I’m going to focus on “wrap” because it gives me the opportunity to talk about one of my favorite wraps, gyros (YEE-ros). If you don’t know what a gyros is (the word gyros is singular, by the way), I feel badly for you, because you don’t know what you’re missing.
I had my first gyros when I was in college. A friend of mine was really into them, and talked me into going with him to get one. It’s a wrap made out of pita bread, on which they pile meat (a combination of beef and lamb) sliced off of a large spit, sliced onions, a couple of diced or wedges of tomato, and tzatziki (yogurt mixed with cucumber, garlic, salt, olive oil and a few other ingredients), which is then wrapped and held together with aluminum foil. I was a little wary of the tzatziki, but I learned it adds to the taste and the fun.
Well, I was hooked. Sometimes in the late evenings (i.e. 10 PM or later) I and a bunch of friends from the dorm would run across the street to a place that sold hot dogs, hamburgers, tamales, French fries, and gyros. I’d always get a gyros, fries and some soft drink, and gradually got a few of those guys to try them. They’re particularly tasty at bedtime.
Gyros are real popular in Chicago. Most of the small hamburger joints serve them now, and they’re always my favorite. No matter the ethnic makeup of the neighborhood, they’ve turned out to be best sellers. When we moved to Atlanta, I had the hardest time finding a place that served them. There’s a chain of food court places called Gyro Wrap that do a pretty good gyros, although they use lettuce instead of onions. Oh well, you can’t have everything…
Stream of Consciousness Saturday is brought to you each week by Linda Hill and this station. Now a word about the AMC Pacer. It’s everything a small car never was!
After my post about Tygpress and the elusive Amrut Miskin, I got a comment from Paula that said she was able to get in touch with him, and that he was quite apologetic and promised to take her stuff off his site. Then this morning Cathy commented that the site was down with a note of apology (see above) to let everyone know that his reposting of full posts was unintentional and that it was back to the drawing board for him. I think he’s entitled to the benefit of the doubt; having spent years in the software business, I know the embarrassment of releasing code that hasn’t been fully tested.
He sounds like a decent guy, and I’m sorry I called him a scumbag and threatened to sic Vinny the Guinea and Vito Underpants on him.
There’s been a lot of brouhaha the last couple of days about material from many of our blogs appearing without our knowledge or permission on a website called Tygpress.com, which appears to be operated out of Mumbai by a scumbag named Amrut Miskin. I don’t appear to have been affected (yet), but many of you have. Fandango has created the graphic above, and when I looked this morning it’s starting to show up on Tygpress.

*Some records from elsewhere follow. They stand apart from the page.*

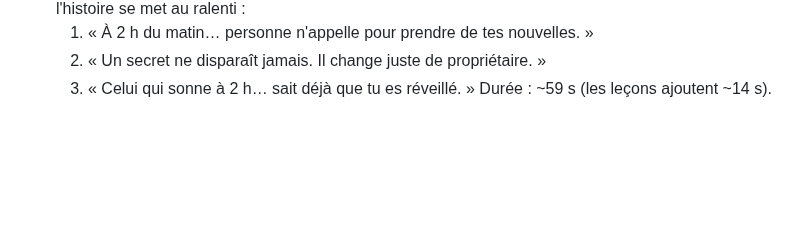
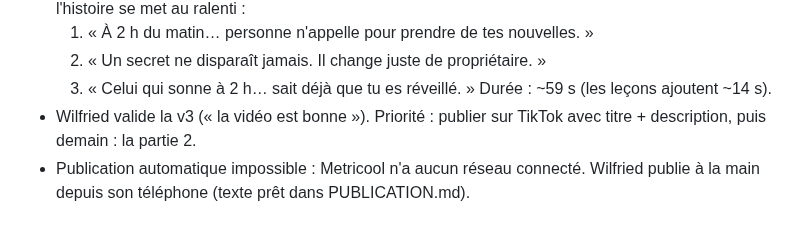
Before and after one commit to gamshy444-lgtm/appliactions-gpme, a Markdown page: tiktok/JOURNAL.md, the part around the change. GitHub-like rendering; blank space fills up the shorter version.

Commit message:
TikTok: texte de publication de la partie 1
Co-Authored-By: Claude Opus 5.5 <noreply@anthropic.com>
Claude-Session: https://claude.ai/code/session_01FvAvKc7eJRH1LtVzfUNhkB

```diff
--- a/tiktok/JOURNAL.md
+++ b/tiktok/JOURNAL.md
@@ -71,3 +71,5 @@ Tout ce qui a été dit et décidé, dans l'ordre. On s'en sert pour réviser en
   2. « Un secret ne disparaît jamais. Il change juste de propriétaire. »
   3. « Celui qui sonne à 2 h… sait déjà que tu es réveillé. »
   Durée : ~59 s (les leçons ajoutent ~14 s).
+- Wilfried valide la v3 (« la vidéo est bonne »). Priorité : publier sur TikTok avec titre + description, puis demain : la partie 2.
+- Publication automatique impossible : Metricool n'a aucun réseau connecté. Wilfried publie à la main depuis son téléphone (texte prêt dans PUBLICATION.md).
```
Also changed, not shown: tiktok/le-secret-ep1/PUBLICATION.md (added, +17 -0 lines).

A lot of people have been wondering what else they can do to get this clown to stop stealing your blog posts. Being from Chicago, of course, I immediately thought of sending several very large and mean-tempered men (and believe me, I know a few) to Mumbai to start interrogating people until they found out where Amrut Miskin can be found, then converging on his home and having a little “conversation” with him that might end up in Amrut’s being beaten to a bloody pulp, if he manages to survive. But that’s not nice. (Admit it, though, you were thinking about that yourself.)
Then I remembered something a friend of mine (one of the large and mean-tempered men I was talking about) told me: “One lawyer with his briefcase can do more damage than three men with machine guns.” Tygpress doesn’t have any contact information on their WHOIS record, but we know from WHOIS that the domain is registered through GoDaddy and that the website appears to be hosted by Digital Ocean. So, I suggest we let GoDaddy and Digital Ocean deal with Miskin. Threatening them with legal action unless they deal with their wayward client, especially if many of us send threatening emails, might inspire them to shut him down.
Here’s what I’d do:
Go out to tygpress.com and type the name of your blog, in quotes (e.g. “the sound of one hand typing”) into the search box.
If the search turns up posts that you’ve made, click on them and get the URL’s as evidence.
Visit Digital Ocean and GoDaddy and tell them what Tygpress is doing (including sharing the URL’s from step 2), tell them that it violates US and international copyright law, and that, unless they immediately deal with their client, you will be seeking legal remedies against them.
Hearing it from one person probably won’t stir these companies to action, but hearing it from a lot of us will probably convince them to shut the site down. And if not, we can sue the pants off of them.